Table 4
Percentage of Cardiovascular Risk History by Cognitive Group

Not included in the study were 253 non-demented participants who were not seen in-person and 67 non-demented participants who were seen in-person but did not complete the neuropsychological testing. Compared to study participants, the 253 people not seen in-person were older (93.3 years versus 95.0 years; p<0.001), more likely to be women (66% women versus 77% women; p<0.01), and more likely to have a history of congestive heart failure (9% versus 27%; p<0.001), stroke (10% versus 17%; p<0.01), and TIA (16% versus 25%; p<0.01). Participants not included due to lack of in-person visit did not differ from study participants in education.
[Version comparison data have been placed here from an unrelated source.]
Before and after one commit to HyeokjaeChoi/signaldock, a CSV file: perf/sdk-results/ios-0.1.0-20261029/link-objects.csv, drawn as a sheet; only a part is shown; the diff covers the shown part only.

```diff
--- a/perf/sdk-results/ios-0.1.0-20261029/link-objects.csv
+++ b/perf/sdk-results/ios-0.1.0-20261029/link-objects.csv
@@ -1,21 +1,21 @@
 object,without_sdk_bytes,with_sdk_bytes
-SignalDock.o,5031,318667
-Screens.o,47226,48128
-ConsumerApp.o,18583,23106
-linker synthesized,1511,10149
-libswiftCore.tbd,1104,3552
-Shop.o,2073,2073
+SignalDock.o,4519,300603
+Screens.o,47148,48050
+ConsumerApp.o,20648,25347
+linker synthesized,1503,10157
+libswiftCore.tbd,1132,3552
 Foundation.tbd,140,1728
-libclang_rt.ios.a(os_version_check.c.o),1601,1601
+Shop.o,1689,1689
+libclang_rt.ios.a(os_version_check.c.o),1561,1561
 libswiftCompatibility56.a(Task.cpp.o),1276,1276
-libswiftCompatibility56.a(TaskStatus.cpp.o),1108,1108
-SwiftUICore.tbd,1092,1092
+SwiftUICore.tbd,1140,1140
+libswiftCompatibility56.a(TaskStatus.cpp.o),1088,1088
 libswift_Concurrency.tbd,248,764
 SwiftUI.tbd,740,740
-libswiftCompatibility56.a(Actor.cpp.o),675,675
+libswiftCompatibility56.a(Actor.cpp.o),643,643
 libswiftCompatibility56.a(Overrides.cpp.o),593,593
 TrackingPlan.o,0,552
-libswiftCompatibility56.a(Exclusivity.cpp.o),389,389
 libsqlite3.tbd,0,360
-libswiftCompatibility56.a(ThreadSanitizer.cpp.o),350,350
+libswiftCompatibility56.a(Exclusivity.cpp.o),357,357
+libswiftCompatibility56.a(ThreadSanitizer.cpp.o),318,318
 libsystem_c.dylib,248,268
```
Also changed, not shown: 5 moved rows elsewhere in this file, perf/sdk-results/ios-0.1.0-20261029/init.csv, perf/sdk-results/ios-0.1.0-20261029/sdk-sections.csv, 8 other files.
Compared to study participants, the 67 non-participants with an incomplete visit were older (93.3 years versus 94.3 years; p<0.01), more likely to be women (66% women versus 78% women; p=0.06) and had a lower MMSE score (26.3 versus 25.0; p<0.01). This group of non-participants did not differ from the study participants in education or history of any cardiovascular risk factors.
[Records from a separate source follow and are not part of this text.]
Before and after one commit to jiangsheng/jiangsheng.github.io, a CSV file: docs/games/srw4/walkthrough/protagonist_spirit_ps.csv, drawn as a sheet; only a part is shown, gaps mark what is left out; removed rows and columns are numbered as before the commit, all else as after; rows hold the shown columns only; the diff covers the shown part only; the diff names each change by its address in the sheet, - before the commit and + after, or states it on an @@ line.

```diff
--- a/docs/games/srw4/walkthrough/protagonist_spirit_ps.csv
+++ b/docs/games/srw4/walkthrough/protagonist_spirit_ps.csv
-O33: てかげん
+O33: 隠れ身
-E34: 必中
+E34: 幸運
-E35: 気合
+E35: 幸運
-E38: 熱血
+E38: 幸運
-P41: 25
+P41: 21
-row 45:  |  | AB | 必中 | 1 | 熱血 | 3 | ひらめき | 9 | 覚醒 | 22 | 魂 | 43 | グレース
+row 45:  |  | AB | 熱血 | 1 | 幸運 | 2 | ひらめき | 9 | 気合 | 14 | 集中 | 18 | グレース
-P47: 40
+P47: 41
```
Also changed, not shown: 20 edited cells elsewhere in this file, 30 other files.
4. Discussion

In this study, we found that 34.0% of non-demented oldest-old had impaired cognition. The most common type of cognitive impairment was OCI, which was more common than both aMCI and naMCI combined. Participants with OCI were too impaired for MCI criteria (MMSE < 24, functional impairment due to cognition, or both), yet did not meet criteria for dementia. There was no significant relationship between age and cognitive impairment group. Men were more likely to have aMCI than women. We did not find many differences in cardiovascular risk factors between the cognitive groups although history of hypertension occurred more frequently in participants with naMCI and history of stroke was found more frequently in participants with OCI.
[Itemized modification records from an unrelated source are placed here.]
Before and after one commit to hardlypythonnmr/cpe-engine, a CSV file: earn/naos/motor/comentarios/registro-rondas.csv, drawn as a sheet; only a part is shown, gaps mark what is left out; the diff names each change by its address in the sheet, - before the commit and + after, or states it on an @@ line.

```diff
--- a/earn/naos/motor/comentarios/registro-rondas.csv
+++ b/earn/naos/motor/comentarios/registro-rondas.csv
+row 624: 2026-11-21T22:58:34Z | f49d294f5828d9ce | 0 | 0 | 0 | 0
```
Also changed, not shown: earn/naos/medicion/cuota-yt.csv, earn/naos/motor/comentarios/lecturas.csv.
A few studies have investigated the prevalence of MCI in the oldest-old and have reported varying results. These studies had different definitions of MCI, as well as variable subject populations and sample sizes. A community-based cohort study in Italy found that 55% of non-demented nonagenarians and centenarians had MCI, but only 20 people were included in the study and the criteria for their MCI definition were not specified in the article27. Researchers using data from the Mayo Oldest-Old Study, a population-based study, found that 18% of 69 non-demented participants had aMCI28. Although the researchers used MCI criteria similar to the current study, a neurologist made the determination of memory impairment after a neurological examination. This is in contrast to the current study, which used a 1.5SD cut-off score on a verbal memory test to define memory impairment.

Other studies examined cognitive impairment in “older” elderly, although not specifically those over 90, but generally had relatively few people in the oldest age groups2931. Nonetheless, the prevalence of cognitive impairment in these studies was similar to the prevalence of cognitive impairment found in the current study sample. Results from these studies comparing prevalence of aMCI and naMCI have been mixed; some found higher prevalence of naMCI than aMCI12, 32 whereas others found the opposite33, 34. In the current study, one of the first studies to report the relative prevalence of aMCI and naMCI in the oldest-old, we found aMCI and naMCI to be equally prevalent.

The other cognitive impairment group, OCI, was the largest group and included 17.4% of non-demented participants making it larger than the two MCI groups combined. While we were hesitant to define a new group of cognitively impaired individuals in the cognitive impairment literature, this group is the largest in the current study and we feel it represents a group of participants distinctly different from those with normal cognition or MCI. Other studies have reported data from cognitive groupings similar to OCI. One population study in France used a similar definition of OCI and found a prevalence of 12.5% in a younger sample. They found that OCI was more prevalent than MCI (3.5%) and equally as predictive of future dementia13. Another study, which modified MCI criteria to include participants with low general cognitive functioning, found higher prevalence rates compared to traditional MCI criteria and higher dementia incidence rates15. Therefore, OCI is an important cognitive grouping in non-demented elderly in both prevalence and likelihood of developing dementia.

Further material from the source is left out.